### [Records]
§

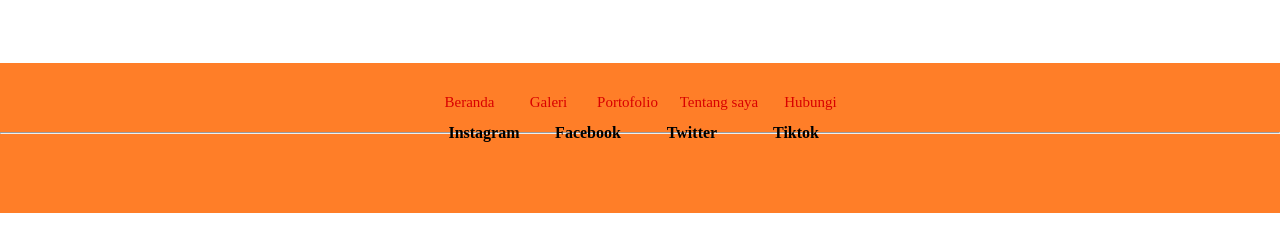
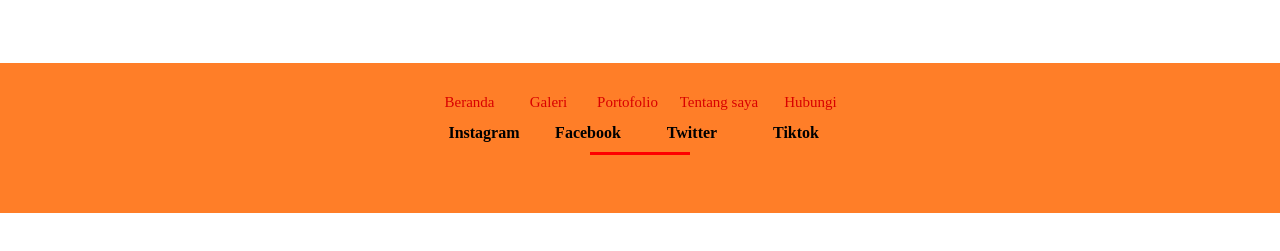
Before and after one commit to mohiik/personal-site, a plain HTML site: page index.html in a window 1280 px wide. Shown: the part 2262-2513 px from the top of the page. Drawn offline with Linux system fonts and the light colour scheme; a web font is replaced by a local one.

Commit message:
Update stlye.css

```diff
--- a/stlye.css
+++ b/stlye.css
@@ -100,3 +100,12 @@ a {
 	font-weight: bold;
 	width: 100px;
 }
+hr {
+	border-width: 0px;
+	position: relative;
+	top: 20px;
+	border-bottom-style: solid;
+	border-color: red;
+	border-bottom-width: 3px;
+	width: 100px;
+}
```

§

### [Requirement]
Filtering the entries above by the word "border", copy each line that matches.

### [Task result]
+	border-width: 0px;
+	border-bottom-style: solid;
+	border-color: red;
+	border-bottom-width: 3px;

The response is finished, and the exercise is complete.